• **EXERCISE OBJECTIVE**:
Using the string "Lista" as the key, pull each matching line out of the records below.

......

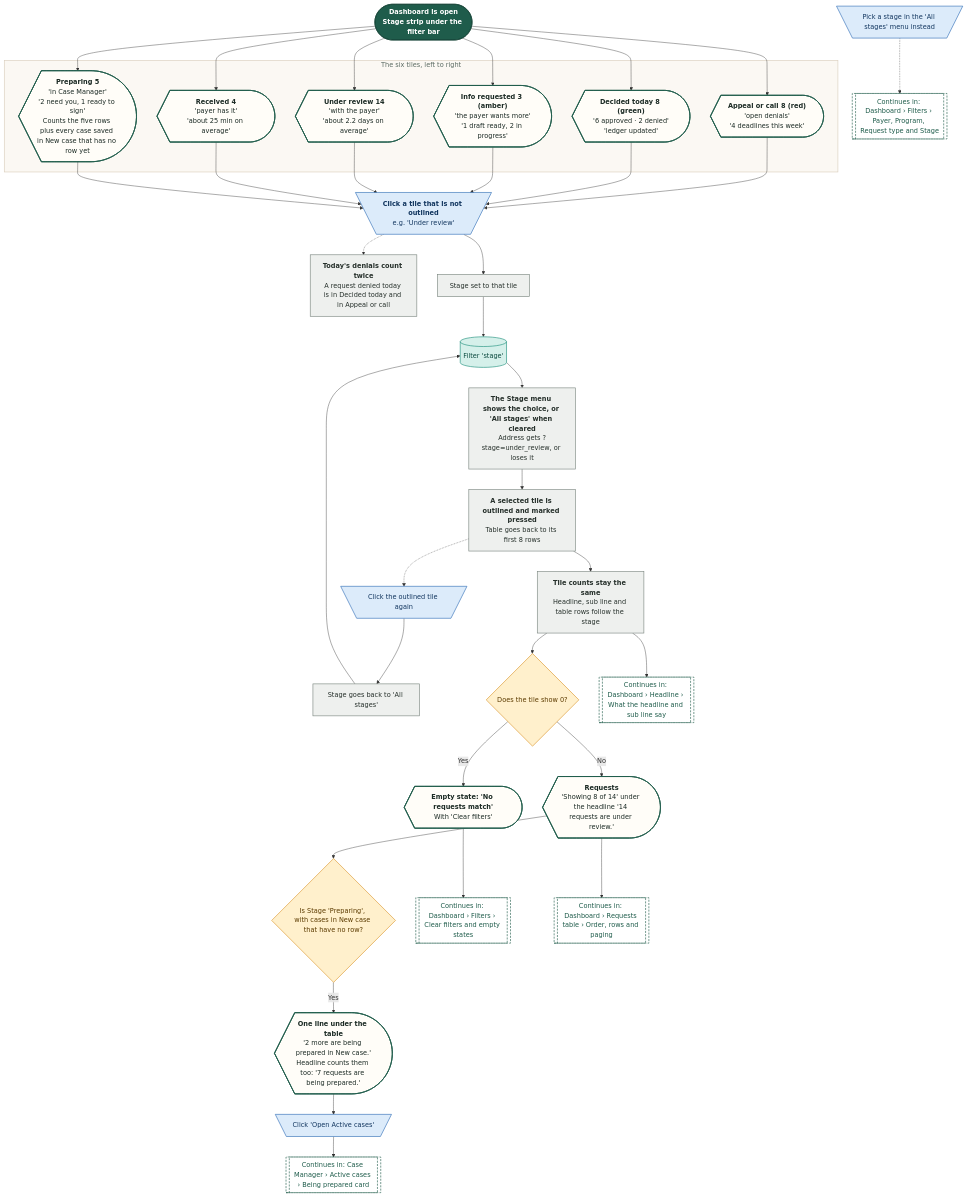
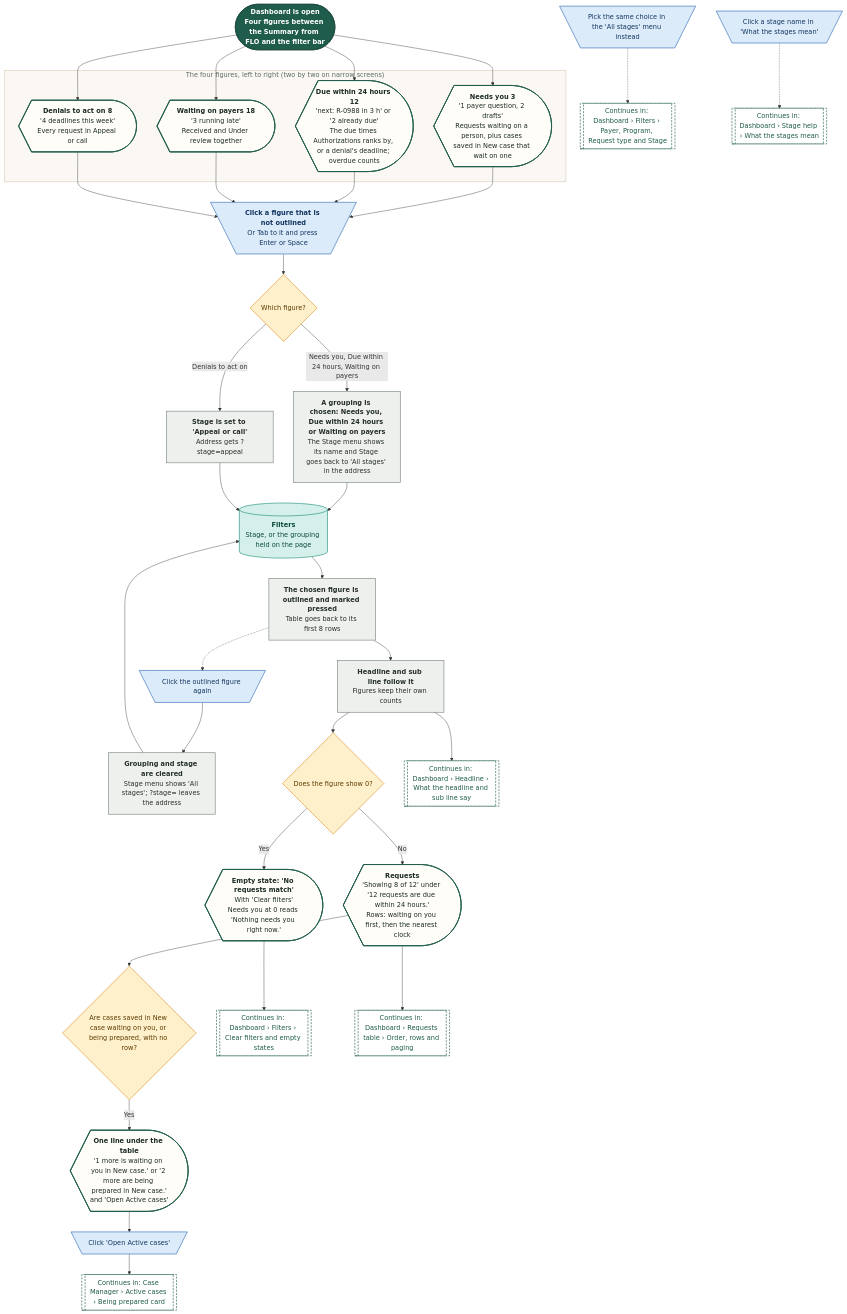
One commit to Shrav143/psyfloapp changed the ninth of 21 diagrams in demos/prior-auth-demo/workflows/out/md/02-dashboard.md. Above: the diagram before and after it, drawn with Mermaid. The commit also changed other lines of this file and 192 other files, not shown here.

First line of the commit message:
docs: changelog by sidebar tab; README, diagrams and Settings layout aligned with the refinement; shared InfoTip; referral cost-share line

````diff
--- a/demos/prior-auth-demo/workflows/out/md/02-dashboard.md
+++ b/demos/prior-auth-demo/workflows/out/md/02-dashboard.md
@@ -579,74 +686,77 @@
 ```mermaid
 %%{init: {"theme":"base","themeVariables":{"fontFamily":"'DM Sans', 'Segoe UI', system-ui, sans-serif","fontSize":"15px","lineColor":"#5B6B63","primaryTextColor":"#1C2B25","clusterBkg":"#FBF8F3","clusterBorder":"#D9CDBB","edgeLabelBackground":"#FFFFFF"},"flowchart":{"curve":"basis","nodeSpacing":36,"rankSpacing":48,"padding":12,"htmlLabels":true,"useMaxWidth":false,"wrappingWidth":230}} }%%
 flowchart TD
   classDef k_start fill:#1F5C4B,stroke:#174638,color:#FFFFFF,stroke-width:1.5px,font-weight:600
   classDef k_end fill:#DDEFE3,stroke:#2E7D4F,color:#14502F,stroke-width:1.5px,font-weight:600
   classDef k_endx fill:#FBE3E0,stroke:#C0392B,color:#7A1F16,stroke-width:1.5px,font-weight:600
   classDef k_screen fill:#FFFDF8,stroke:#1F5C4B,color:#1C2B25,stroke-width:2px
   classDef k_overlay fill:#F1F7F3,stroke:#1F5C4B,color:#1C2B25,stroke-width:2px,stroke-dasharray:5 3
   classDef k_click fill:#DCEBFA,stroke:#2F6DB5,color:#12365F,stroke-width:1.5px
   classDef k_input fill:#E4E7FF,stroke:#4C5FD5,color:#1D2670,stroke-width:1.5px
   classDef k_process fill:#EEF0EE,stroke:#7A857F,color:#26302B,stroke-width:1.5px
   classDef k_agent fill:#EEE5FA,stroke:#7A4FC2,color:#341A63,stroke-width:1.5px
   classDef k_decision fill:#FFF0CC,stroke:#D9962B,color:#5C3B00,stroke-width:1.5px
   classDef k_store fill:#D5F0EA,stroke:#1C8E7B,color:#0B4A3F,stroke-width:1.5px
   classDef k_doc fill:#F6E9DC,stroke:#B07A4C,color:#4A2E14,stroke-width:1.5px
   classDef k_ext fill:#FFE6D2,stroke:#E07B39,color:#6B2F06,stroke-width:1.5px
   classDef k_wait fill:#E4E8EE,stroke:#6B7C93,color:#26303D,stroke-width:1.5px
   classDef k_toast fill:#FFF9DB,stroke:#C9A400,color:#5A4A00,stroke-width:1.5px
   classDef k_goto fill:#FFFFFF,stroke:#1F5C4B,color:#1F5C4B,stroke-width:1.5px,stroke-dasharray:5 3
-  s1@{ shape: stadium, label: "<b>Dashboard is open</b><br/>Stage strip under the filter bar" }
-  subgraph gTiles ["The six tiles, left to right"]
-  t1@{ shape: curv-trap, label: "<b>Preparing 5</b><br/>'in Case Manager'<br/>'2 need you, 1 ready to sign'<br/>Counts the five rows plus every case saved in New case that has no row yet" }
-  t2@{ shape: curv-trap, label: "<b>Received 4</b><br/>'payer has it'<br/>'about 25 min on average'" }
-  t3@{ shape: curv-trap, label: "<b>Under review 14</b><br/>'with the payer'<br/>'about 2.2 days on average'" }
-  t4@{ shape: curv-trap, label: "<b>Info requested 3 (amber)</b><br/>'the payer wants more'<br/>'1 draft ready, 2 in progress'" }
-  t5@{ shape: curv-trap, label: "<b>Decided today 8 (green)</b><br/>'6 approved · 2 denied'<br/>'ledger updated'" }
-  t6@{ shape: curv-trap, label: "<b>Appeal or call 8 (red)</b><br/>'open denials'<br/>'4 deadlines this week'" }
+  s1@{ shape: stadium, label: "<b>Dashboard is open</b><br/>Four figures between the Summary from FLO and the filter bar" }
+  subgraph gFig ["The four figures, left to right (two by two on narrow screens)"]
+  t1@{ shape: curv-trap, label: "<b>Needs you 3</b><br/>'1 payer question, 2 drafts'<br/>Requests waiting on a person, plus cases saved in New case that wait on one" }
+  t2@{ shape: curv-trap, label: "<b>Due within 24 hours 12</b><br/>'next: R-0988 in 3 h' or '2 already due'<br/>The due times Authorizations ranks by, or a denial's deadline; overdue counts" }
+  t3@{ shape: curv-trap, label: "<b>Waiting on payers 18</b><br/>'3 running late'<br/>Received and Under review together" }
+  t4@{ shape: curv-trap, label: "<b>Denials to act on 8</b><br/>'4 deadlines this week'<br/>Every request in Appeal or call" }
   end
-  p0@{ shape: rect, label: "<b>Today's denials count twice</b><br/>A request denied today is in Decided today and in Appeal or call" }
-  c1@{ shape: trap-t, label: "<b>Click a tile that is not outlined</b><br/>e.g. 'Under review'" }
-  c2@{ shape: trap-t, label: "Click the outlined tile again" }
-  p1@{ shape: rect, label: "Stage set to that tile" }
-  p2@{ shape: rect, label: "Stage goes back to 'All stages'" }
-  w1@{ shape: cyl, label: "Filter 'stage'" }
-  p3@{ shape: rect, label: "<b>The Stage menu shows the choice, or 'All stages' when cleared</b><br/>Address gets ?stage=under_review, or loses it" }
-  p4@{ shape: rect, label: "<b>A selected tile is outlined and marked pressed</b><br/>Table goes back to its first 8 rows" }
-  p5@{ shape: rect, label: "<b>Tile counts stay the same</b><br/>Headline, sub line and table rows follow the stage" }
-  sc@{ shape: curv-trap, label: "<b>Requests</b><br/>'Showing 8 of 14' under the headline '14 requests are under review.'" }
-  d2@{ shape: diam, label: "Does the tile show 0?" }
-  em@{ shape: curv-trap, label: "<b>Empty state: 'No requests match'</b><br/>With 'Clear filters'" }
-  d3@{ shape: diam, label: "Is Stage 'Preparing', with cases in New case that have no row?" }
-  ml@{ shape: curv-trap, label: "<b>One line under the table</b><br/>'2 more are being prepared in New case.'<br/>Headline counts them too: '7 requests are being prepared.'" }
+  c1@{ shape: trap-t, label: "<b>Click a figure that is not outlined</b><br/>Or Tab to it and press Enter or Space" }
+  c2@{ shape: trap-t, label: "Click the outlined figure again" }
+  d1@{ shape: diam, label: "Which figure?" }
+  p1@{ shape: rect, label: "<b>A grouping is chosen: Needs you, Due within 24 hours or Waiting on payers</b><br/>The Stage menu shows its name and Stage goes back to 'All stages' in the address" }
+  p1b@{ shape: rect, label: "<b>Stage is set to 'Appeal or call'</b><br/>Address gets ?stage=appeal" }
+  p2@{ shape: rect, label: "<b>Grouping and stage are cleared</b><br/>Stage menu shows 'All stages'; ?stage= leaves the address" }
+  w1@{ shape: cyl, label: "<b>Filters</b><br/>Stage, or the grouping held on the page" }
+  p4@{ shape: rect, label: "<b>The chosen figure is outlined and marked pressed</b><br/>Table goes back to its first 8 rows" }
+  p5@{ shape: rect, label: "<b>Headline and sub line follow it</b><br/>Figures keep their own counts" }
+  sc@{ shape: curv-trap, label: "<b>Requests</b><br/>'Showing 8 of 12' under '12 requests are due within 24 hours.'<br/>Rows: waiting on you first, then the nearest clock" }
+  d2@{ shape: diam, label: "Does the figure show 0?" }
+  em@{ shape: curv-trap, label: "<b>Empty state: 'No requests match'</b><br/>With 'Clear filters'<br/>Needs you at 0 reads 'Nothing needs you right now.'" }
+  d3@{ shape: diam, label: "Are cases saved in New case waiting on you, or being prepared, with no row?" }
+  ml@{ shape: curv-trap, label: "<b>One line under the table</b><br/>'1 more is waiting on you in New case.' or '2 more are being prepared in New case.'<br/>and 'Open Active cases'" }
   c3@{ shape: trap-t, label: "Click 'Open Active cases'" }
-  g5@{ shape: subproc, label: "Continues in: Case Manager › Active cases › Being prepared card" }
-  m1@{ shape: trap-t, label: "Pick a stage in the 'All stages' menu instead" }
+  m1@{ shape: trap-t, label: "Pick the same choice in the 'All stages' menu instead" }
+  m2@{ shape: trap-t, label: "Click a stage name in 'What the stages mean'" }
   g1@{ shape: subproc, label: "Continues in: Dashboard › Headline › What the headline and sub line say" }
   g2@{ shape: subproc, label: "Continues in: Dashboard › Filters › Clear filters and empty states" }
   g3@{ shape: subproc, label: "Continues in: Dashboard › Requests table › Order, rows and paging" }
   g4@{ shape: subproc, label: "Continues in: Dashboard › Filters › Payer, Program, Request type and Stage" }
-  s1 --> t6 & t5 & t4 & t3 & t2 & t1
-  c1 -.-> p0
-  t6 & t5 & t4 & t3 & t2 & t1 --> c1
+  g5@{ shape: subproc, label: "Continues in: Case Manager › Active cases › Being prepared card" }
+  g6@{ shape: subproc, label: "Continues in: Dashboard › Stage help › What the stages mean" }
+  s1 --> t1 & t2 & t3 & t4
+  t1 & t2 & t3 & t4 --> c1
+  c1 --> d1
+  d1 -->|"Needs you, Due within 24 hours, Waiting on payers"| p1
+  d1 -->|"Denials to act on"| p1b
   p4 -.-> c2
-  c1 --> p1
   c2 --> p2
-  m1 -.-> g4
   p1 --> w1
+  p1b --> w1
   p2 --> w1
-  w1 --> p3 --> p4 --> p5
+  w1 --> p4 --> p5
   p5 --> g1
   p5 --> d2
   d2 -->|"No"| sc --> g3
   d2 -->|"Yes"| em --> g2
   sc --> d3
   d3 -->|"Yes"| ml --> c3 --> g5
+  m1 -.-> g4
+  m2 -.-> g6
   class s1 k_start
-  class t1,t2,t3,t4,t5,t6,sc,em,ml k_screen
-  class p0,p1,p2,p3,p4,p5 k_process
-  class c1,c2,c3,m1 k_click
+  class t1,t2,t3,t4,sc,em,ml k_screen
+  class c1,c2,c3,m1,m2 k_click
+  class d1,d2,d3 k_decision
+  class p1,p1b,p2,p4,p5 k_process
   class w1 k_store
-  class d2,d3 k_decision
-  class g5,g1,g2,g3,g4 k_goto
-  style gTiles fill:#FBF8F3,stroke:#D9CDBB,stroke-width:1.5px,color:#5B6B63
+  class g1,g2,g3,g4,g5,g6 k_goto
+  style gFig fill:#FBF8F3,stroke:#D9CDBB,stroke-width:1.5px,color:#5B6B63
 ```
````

......

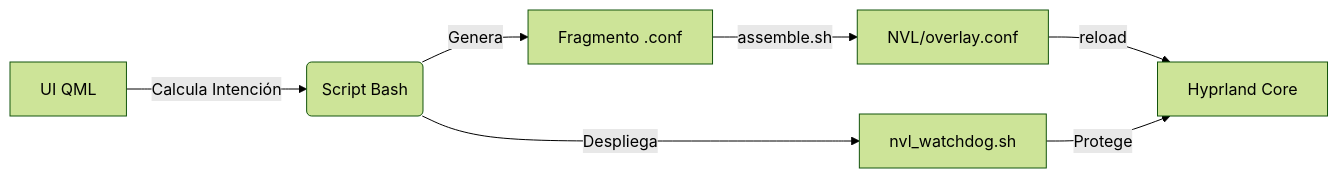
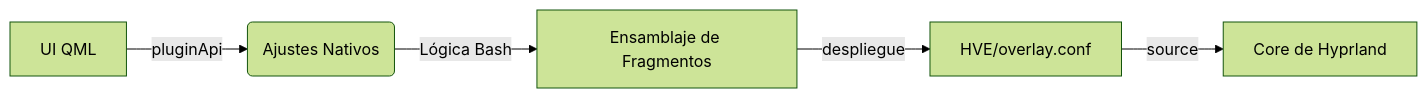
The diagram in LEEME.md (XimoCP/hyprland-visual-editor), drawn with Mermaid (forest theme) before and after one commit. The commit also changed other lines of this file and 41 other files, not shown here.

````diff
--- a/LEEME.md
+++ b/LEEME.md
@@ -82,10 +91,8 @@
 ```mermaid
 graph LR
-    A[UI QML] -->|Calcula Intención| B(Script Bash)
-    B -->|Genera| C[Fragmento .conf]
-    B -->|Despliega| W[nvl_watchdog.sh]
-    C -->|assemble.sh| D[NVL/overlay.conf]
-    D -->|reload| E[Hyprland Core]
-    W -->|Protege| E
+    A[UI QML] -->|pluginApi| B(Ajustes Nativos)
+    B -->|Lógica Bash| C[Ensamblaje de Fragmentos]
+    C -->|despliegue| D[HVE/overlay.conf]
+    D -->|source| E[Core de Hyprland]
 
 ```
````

......

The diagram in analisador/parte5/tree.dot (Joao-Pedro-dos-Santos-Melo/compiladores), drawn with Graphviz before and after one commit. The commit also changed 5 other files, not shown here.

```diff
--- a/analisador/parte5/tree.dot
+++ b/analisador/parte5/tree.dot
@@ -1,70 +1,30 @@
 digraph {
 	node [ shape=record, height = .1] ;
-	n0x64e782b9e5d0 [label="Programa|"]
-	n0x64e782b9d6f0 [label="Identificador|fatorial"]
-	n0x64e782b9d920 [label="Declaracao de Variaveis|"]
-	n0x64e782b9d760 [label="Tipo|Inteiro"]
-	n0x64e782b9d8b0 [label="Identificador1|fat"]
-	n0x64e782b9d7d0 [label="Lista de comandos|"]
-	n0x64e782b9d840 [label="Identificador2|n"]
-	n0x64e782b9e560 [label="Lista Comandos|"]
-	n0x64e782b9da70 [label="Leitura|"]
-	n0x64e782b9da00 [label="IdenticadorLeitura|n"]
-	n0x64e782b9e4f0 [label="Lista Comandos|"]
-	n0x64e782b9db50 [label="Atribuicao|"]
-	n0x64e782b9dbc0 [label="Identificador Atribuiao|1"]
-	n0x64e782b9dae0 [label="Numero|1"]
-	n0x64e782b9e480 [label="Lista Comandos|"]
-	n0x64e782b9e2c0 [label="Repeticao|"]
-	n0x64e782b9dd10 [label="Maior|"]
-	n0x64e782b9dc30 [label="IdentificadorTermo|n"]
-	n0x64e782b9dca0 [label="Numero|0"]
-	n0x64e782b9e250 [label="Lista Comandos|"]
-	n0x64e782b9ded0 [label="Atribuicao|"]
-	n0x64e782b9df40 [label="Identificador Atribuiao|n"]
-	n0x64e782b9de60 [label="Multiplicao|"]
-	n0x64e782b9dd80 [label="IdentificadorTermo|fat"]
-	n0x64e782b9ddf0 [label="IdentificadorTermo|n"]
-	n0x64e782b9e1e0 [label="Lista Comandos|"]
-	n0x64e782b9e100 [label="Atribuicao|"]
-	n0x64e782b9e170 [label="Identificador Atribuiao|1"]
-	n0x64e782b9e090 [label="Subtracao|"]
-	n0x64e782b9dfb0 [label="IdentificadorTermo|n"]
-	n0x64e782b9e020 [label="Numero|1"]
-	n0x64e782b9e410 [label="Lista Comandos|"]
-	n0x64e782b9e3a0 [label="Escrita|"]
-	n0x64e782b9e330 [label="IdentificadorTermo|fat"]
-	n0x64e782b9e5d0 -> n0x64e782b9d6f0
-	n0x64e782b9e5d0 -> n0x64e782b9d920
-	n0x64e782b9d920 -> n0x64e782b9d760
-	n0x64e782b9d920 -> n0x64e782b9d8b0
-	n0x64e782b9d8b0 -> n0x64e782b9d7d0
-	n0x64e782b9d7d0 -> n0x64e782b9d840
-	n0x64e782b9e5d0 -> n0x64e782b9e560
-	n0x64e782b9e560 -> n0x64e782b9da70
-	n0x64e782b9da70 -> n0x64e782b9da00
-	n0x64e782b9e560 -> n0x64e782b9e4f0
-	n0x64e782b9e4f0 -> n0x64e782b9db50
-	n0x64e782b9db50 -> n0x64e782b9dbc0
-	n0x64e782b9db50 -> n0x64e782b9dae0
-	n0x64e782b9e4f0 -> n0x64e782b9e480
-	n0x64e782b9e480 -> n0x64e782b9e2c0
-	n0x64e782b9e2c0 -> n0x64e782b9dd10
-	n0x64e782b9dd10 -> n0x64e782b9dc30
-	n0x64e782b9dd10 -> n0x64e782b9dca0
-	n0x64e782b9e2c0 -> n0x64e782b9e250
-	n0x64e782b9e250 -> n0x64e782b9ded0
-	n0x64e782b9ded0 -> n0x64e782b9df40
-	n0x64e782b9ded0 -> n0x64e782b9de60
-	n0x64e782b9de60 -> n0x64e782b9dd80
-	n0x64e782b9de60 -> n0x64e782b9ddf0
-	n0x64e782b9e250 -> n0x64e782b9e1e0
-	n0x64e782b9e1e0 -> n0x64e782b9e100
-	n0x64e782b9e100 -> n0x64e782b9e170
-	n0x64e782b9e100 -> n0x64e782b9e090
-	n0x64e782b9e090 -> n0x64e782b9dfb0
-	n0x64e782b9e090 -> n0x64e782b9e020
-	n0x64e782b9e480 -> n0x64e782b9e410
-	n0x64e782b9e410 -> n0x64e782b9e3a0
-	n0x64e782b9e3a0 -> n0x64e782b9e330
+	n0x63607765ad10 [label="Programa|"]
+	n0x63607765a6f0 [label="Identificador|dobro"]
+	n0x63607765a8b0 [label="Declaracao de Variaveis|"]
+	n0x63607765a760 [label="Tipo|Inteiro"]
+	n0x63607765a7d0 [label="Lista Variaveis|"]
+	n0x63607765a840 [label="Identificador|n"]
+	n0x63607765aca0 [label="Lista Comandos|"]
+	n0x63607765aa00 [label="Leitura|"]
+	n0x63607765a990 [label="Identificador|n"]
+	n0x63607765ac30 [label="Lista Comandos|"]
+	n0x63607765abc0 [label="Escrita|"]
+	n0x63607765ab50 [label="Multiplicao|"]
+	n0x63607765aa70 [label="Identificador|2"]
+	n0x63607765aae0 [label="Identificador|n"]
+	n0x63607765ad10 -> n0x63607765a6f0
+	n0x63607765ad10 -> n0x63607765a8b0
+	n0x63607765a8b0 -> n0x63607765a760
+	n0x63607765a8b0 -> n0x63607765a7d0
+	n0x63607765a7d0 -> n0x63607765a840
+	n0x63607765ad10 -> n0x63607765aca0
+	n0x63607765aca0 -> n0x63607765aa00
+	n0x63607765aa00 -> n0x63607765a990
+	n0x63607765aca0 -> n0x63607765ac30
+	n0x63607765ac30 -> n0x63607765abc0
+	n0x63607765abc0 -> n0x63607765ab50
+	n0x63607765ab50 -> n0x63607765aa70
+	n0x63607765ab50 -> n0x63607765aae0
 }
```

......

• **COMPLETED TASK**:
-	n0x64e782b9d7d0 [label="Lista de comandos|"]
-	n0x64e782b9e560 [label="Lista Comandos|"]
-	n0x64e782b9e4f0 [label="Lista Comandos|"]
-	n0x64e782b9e480 [label="Lista Comandos|"]
-	n0x64e782b9e250 [label="Lista Comandos|"]
-	n0x64e782b9e1e0 [label="Lista Comandos|"]
-	n0x64e782b9e410 [label="Lista Comandos|"]
+	n0x63607765a7d0 [label="Lista Variaveis|"]
+	n0x63607765aca0 [label="Lista Comandos|"]
+	n0x63607765ac30 [label="Lista Comandos|"]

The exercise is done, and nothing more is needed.